Africa | South Africa
2014-04-07T19:32:51Z | 2014-04-07T19:32:51Z | 2003-12

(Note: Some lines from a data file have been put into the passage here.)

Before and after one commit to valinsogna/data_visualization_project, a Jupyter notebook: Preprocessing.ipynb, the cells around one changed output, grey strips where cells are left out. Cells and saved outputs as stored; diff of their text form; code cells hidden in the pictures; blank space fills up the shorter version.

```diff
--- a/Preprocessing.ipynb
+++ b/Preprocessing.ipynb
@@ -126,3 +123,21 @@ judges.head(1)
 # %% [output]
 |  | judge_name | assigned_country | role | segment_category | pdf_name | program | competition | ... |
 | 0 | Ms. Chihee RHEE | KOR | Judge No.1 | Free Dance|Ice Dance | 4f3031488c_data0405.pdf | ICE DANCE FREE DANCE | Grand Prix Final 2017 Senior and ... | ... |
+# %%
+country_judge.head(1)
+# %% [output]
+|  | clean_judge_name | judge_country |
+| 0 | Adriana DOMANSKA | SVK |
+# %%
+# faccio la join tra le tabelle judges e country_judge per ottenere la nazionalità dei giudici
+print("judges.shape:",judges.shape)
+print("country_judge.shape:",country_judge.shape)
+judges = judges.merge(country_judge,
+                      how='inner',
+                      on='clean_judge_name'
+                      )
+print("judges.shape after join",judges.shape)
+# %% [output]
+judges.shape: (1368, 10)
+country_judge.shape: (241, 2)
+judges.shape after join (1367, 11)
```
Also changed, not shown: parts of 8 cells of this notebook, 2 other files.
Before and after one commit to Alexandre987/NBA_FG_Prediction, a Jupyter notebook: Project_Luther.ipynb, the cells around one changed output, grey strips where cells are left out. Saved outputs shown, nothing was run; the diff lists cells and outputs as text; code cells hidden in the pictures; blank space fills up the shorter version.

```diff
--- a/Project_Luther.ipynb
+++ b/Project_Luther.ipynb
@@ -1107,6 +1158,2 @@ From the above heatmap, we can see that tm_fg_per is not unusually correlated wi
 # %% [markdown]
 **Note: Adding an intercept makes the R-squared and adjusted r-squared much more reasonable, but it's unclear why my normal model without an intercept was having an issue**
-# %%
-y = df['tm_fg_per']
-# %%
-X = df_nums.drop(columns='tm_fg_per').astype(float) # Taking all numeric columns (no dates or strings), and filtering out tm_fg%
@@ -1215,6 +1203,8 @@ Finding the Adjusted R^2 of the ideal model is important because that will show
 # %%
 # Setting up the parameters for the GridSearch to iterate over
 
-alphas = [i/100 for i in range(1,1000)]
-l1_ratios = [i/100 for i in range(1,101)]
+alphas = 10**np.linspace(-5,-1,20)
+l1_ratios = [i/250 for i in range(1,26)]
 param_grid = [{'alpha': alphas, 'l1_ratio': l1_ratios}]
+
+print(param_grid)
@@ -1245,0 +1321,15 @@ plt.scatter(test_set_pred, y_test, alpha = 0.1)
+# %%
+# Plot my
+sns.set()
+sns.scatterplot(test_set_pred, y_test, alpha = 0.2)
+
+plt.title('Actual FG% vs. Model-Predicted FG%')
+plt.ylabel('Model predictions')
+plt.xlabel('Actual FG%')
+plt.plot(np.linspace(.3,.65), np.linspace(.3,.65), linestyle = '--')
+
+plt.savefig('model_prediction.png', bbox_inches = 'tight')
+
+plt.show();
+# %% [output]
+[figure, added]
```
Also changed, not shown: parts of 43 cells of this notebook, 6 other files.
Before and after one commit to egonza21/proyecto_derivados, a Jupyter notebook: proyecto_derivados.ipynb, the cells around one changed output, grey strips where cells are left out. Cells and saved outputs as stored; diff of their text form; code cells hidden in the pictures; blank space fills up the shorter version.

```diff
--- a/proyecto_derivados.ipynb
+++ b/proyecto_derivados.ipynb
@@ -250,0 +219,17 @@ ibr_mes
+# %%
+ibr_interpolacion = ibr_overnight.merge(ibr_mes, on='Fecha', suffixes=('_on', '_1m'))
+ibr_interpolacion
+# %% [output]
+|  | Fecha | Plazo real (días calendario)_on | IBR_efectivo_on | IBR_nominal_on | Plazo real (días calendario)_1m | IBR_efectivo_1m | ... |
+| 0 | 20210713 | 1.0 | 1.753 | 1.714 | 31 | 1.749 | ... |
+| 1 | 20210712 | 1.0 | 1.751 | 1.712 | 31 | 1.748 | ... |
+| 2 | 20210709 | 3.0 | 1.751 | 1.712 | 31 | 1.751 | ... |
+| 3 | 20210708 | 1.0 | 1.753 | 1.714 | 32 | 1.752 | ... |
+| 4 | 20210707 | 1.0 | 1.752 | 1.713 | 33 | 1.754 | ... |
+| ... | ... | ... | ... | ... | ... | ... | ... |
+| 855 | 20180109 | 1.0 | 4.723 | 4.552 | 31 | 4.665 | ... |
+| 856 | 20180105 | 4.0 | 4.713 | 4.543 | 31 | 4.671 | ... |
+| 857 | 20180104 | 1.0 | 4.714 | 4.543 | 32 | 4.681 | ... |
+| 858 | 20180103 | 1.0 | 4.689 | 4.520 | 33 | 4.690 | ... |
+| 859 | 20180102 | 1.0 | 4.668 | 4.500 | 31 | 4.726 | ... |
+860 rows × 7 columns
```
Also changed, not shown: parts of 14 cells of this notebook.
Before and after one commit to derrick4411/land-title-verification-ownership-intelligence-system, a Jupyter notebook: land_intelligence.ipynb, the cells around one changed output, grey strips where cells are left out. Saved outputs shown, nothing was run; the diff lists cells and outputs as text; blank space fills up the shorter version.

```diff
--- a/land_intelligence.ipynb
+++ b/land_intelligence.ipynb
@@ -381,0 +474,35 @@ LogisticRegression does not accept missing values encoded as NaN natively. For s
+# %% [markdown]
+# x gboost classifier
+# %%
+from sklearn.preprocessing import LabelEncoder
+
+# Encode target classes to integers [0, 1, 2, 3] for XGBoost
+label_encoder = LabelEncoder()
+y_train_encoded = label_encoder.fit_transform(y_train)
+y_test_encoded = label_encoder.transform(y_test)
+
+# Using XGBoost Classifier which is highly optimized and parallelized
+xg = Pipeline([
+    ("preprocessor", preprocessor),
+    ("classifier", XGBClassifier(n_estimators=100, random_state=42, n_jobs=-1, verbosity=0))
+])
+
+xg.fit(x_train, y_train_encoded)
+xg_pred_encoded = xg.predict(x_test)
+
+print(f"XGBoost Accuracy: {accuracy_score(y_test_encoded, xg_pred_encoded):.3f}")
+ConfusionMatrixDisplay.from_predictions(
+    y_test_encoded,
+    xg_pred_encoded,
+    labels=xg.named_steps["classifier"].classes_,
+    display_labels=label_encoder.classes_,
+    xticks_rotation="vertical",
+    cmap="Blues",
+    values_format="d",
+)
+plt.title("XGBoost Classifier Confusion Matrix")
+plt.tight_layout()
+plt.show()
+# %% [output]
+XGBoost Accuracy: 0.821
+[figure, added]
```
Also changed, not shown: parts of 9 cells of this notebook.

Leading financial economists have proposed the use of international asset swaps (Merton 1990, Bodie and Merton 2002) as a way of efficiently achieving international diversification without eroding the level of foreign exchange reserves and weakening local market development. International asset swaps entail limited foreign currency flows (only net gains or losses need to be exchanged). They protect foreign investors from market manipulation and expropriation risk and have much lower transaction costs than outright investments. But asset swaps are constrained by the attractiveness of local markets to foreign investors, and by various regulatory issues covering counterparty risk and collateral considerations, and accounting, valuation, and reporting rules. Institutional investors are well developed in South Africa. Their total assets corresponded in 2001 to 159 percent of GDP, a level that was surpassed by only four high-income countries. But because of the imposition of exchange controls, they lacked international diversification. In July 1995 South Africa was the first developing country that explicitly allowed its pension funds and other institutional investors to make use of "asset swaps." But the South African authorities did not authorize the use of properly specified swap contracts as described by Bodie and Merton, but rather permitted institutional investors to "obtain foreign investments by way of swap arrangements." As the author argues in this paper, the asset swap mechanism turned out to be cumbersome and inefficient. However, it did allow institutional investors to attain some level of international diversification. Other developing countries should consider authorizing their institutional investors to engage in international asset swaps. But they should authorize the use of properly designed swap contracts, preferably based on baskets of liquid securities, permit only global investment banks to act as counterparties, require the use of global custodians, properly monitor credit risk, maintain adequate collateral, and adopt market-to-market valuation rules. Asset swaps are clearly a second-best option compared to the lifting of exchange controls. However, they may facilitate risk diversification in the presence of such controls. And they may even have a role to play in their absence.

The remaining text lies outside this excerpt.